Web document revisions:
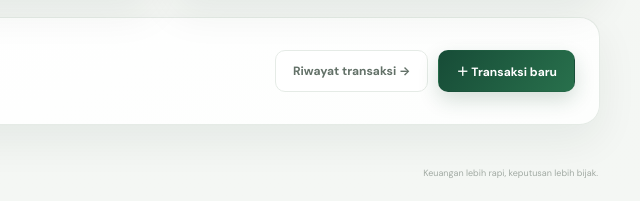
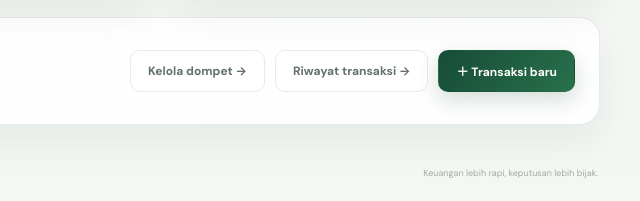
Before and after one commit to rafaramadhan09/DuitKu, a website: page index.html in a window 1280 px wide. Shown: the part 989-1190 px from the top of the page, 640-1280 px from the left. Drawn offline with Linux system fonts and the light colour scheme.

Commit message:
Add quick access to wallet transfers from dashboard

```diff
--- a/index.html
+++ b/index.html
@@ -39,7 +39,7 @@
 </section>
 <section class="wallet-overview"><article class="wallet-card bank-wallet"><div class="wallet-card-top"><span class="wallet-chip">◈</span><span>M-BANKING</span></div><p>Saldo digital</p><strong id="bankBalance">Rp0</strong><span class="wallet-card-foot">Saldo rekening / e-wallet</span></article><article class="wallet-card cash-wallet"><div class="wallet-card-top"><span class="wallet-chip">▤</span><span>CASH</span></div><p>Uang tunai</p><strong id="cashBalance">Rp0</strong><span class="wallet-card-foot">Saldo dompet fisik</span></article></section>
 <section class="insights-grid"><article class="panel cashflow-panel"><div class="panel-heading"><div><h2>Tren arus kas</h2><p class="panel-subtitle">Perbandingan pemasukan dan pengeluaran · 6 bulan</p></div><span class="mini-badge">6 BULAN</span></div><div class="chart-legend"><span><i class="legend-dot legend-income"></i> Pemasukan</span><span><i class="legend-dot legend-expense"></i> Pengeluaran</span></div><div class="bar-chart" id="cashflowChart"><p class="chart-empty">Belum ada data transaksi untuk ditampilkan.</p></div></article><article class="panel category-panel"><div class="panel-heading"><div><h2>Komposisi pengeluaran</h2><p class="panel-subtitle">Distribusi kategori bulan ini</p></div><span class="category-total" id="categoryTotal">Rp0</span></div><div class="category-list" id="categoryBreakdown"><p class="chart-empty">Kategori akan muncul setelah transaksi.</p></div></article></section>
-<div class="quick-panel panel"><div><p class="eyebrow">AKSES CEPAT</p><h2>Kelola uang tanpa ribet.</h2><p class="panel-subtitle">Buka catatan, dompet, atau laporan.</p></div><div class="quick-actions"><button class="button button-outline" data-page="transactions">Riwayat transaksi →</button><button class="button button-primary" data-page="add">＋ Transaksi baru</button></div></div>
+<div class="quick-panel panel"><div><p class="eyebrow">AKSES CEPAT</p><h2>Kelola uang tanpa ribet.</h2><p class="panel-subtitle">Buka catatan, dompet, atau laporan.</p></div><div class="quick-actions"><button class="button button-outline" data-page="wallets">Kelola dompet →</button><button class="button button-outline" data-page="transactions">Riwayat transaksi →</button><button class="button button-primary" data-page="add">＋ Transaksi baru</button></div></div>
 </section>
 <section class="app-page" data-page-panel="transactions"><section class="page-heading"><div><p class="eyebrow">RIWAYAT</p><h1>Semua transaksi</h1><p class="page-subtitle">Cari dan telusuri catatan uang masuk maupun keluar.</p></div><button class="button button-primary" data-page="add">＋ Tambah</button></section>
 <article class="panel transactions-panel"><div class="panel-heading transactions-heading"><div><h2>Riwayat transaksi</h2><p class="panel-subtitle">Ubah atau hapus catatan yang salah input.</p></div><button class="button button-outline button-small" data-page="export">⇩ Export Excel</button></div>
```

What is expected: Give the records back exactly. Leave the pictures out.

Task response:
Before and after one commit to rafaramadhan09/DuitKu, a website: page index.html in a window 1280 px wide. Shown: the part 989-1190 px from the top of the page, 640-1280 px from the left. Drawn offline with Linux system fonts and the light colour scheme.

Commit message:
Add quick access to wallet transfers from dashboard

```diff
--- a/index.html
+++ b/index.html
@@ -39,7 +39,7 @@
 </section>
 <section class="wallet-overview"><article class="wallet-card bank-wallet"><div class="wallet-card-top"><span class="wallet-chip">◈</span><span>M-BANKING</span></div><p>Saldo digital</p><strong id="bankBalance">Rp0</strong><span class="wallet-card-foot">Saldo rekening / e-wallet</span></article><article class="wallet-card cash-wallet"><div class="wallet-card-top"><span class="wallet-chip">▤</span><span>CASH</span></div><p>Uang tunai</p><strong id="cashBalance">Rp0</strong><span class="wallet-card-foot">Saldo dompet fisik</span></article></section>
 <section class="insights-grid"><article class="panel cashflow-panel"><div class="panel-heading"><div><h2>Tren arus kas</h2><p class="panel-subtitle">Perbandingan pemasukan dan pengeluaran · 6 bulan</p></div><span class="mini-badge">6 BULAN</span></div><div class="chart-legend"><span><i class="legend-dot legend-income"></i> Pemasukan</span><span><i class="legend-dot legend-expense"></i> Pengeluaran</span></div><div class="bar-chart" id="cashflowChart"><p class="chart-empty">Belum ada data transaksi untuk ditampilkan.</p></div></article><article class="panel category-panel"><div class="panel-heading"><div><h2>Komposisi pengeluaran</h2><p class="panel-subtitle">Distribusi kategori bulan ini</p></div><span class="category-total" id="categoryTotal">Rp0</span></div><div class="category-list" id="categoryBreakdown"><p class="chart-empty">Kategori akan muncul setelah transaksi.</p></div></article></section>
-<div class="quick-panel panel"><div><p class="eyebrow">AKSES CEPAT</p><h2>Kelola uang tanpa ribet.</h2><p class="panel-subtitle">Buka catatan, dompet, atau laporan.</p></div><div class="quick-actions"><button class="button button-outline" data-page="transactions">Riwayat transaksi →</button><button class="button button-primary" data-page="add">＋ Transaksi baru</button></div></div>
+<div class="quick-panel panel"><div><p class="eyebrow">AKSES CEPAT</p><h2>Kelola uang tanpa ribet.</h2><p class="panel-subtitle">Buka catatan, dompet, atau laporan.</p></div><div class="quick-actions"><button class="button button-outline" data-page="wallets">Kelola dompet →</button><button class="button button-outline" data-page="transactions">Riwayat transaksi →</button><button class="button button-primary" data-page="add">＋ Transaksi baru</button></div></div>
 </section>
 <section class="app-page" data-page-panel="transactions"><section class="page-heading"><div><p class="eyebrow">RIWAYAT</p><h1>Semua transaksi</h1><p class="page-subtitle">Cari dan telusuri catatan uang masuk maupun keluar.</p></div><button class="button button-primary" data-page="add">＋ Tambah</button></section>
 <article class="panel transactions-panel"><div class="panel-heading transactions-heading"><div><h2>Riwayat transaksi</h2><p class="panel-subtitle">Ubah atau hapus catatan yang salah input.</p></div><button class="button button-outline button-small" data-page="export">⇩ Export Excel</button></div>
```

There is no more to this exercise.